Overall Argument

To demonstrate the above overall argument, it is crucial to show technological changes have altered the face of journalism considerably and for the better even in the absence of newspapers since the audiences of the industry have adopted new ways of acquiring news or any other relevant information. According to Anderson, the digital age has seen more people access the Internet through their smartphones and personal computers among other digital devices.4 As such, they view the use of such devices to access news as more convenient compared to purchasing newspapers or magazines from the inconveniently available vendors. As a result, relative to several years ago, Hermida, Fletcher, Korell, and Logan confirm how the newspapers aspect of the journalism industry has registered a declining growth since contemporary people prefer newspaper websites, social media, and blogs among other online news sources.5

However, the negative trends in the newspaper industry do not mean that nothing can be done to secure the future of the journalism sector. Particularly, the sector needs to adopt technological changes that would facilitate its ability to cope with the prevailing advancements. Therefore, in line with Pavlik’s views, the adoption of creative ways to safeguard the future of the journalism industry is crucial at a time when the timely distribution of reliable news is valued considerably.6 In this regard, the various social media platforms, including Twitter, Instagram, Facebook, and Snapchat among others provide journalists with opportunities to practice their professions creatively.

Social media platforms present journalists with a new information landscape relevant to the production of news. Traditionally, news organizations shared the news after covering events that caught public attention. However, currently, individuals do their recording and sharing of news via the different social media platforms.7 As such, journalists now turn to the different social media areas to tap information, acquire sources, and engage the audiences. In this light, social media has now turned to a useful information landscape that facilitates the dynamism of the journalism sector. Therefore, amid the death of newspapers due to technological changes, social media still acts as an information pool that is crucial for news production and broadcasting.

The efficiency of social media platforms offers journalists opportunities to interact and connect with their audiences.8 The interaction and connection created by social media make it possible for journalists to be constantly aware of what the public wants to be fed through news articles.
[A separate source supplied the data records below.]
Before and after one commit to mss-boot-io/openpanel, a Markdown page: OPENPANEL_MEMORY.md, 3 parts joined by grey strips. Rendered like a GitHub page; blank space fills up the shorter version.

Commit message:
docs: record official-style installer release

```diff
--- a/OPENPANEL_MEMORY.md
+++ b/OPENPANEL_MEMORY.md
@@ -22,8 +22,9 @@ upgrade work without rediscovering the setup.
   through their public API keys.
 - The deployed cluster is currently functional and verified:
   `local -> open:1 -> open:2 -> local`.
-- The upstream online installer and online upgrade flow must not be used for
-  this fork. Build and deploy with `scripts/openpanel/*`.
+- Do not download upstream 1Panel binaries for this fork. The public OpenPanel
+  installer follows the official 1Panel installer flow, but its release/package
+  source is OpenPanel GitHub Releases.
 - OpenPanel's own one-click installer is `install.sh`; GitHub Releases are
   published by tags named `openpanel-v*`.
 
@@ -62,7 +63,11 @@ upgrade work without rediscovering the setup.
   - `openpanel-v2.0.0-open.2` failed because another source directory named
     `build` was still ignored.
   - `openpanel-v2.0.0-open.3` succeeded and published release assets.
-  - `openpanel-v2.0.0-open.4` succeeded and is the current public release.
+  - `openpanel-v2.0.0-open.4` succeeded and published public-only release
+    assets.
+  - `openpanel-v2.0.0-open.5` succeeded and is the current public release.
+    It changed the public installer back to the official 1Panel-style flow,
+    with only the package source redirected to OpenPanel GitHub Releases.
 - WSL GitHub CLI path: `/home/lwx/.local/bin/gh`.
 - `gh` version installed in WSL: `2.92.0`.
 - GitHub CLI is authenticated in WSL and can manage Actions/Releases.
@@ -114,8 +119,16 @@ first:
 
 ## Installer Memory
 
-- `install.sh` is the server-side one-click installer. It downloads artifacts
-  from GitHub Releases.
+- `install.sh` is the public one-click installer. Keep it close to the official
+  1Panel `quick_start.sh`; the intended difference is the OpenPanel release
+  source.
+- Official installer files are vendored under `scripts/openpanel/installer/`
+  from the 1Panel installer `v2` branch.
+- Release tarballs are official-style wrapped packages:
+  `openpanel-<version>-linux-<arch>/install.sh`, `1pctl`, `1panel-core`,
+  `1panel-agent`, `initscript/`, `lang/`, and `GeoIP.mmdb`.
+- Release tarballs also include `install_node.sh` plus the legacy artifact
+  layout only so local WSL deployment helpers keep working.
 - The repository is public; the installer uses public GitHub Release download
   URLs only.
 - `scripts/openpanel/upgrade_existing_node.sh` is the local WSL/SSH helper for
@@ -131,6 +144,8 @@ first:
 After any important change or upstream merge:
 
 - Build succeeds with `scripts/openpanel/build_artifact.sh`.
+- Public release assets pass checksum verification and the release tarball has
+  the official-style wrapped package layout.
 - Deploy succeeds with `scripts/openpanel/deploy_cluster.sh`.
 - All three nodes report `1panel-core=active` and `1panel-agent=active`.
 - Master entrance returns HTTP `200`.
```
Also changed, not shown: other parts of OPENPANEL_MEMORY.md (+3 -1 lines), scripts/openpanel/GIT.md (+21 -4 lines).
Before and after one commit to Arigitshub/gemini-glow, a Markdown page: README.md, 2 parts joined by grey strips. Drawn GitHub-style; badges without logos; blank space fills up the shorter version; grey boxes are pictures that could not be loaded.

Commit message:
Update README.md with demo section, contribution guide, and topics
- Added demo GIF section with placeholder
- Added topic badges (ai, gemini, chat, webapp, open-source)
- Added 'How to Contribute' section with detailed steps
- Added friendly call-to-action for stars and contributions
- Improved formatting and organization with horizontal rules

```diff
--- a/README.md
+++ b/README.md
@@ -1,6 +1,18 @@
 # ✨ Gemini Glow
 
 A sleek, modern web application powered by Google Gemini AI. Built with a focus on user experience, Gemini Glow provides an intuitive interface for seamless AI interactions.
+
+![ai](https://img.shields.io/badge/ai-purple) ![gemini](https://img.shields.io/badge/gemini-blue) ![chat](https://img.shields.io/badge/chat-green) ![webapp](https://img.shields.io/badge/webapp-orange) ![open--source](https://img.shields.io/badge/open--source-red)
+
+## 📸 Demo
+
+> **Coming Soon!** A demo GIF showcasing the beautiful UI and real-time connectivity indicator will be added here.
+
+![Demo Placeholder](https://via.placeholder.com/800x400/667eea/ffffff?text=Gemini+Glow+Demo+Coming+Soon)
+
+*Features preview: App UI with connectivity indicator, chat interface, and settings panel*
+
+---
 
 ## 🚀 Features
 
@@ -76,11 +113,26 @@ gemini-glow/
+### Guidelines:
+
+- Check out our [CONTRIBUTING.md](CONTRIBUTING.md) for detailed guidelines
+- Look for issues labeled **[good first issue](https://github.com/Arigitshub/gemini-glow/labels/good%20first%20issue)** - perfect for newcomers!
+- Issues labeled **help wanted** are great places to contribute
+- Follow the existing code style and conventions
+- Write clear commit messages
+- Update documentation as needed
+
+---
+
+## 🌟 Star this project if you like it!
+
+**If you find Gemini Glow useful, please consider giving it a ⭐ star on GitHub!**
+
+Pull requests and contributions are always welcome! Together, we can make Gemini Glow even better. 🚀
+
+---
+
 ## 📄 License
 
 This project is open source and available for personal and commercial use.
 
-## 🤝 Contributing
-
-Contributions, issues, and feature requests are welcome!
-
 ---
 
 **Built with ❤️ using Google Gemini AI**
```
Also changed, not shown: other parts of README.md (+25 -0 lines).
For instance, news organizations can engage the public in an opinion poll on platforms such as Twitter to understand their perceptions regarding a particular issue of concern. Consequently, the wide coverage of the various social media platforms takes the stories broadcasted by media houses further even to the global frontier. Besides, the wide coverage of the news relayed through social media enhances the productivity of journalists. An inquiry showed that at least 58% of the journalists using the social media report that the tool improves their overall productivity to a considerable extent. In this regard, according to Van der Haak, Parks, and Castells, the productivity gained through the social media suggests that the future of the journalism sector is still promising amid the collapse of some of its sectors such as the newspapers.9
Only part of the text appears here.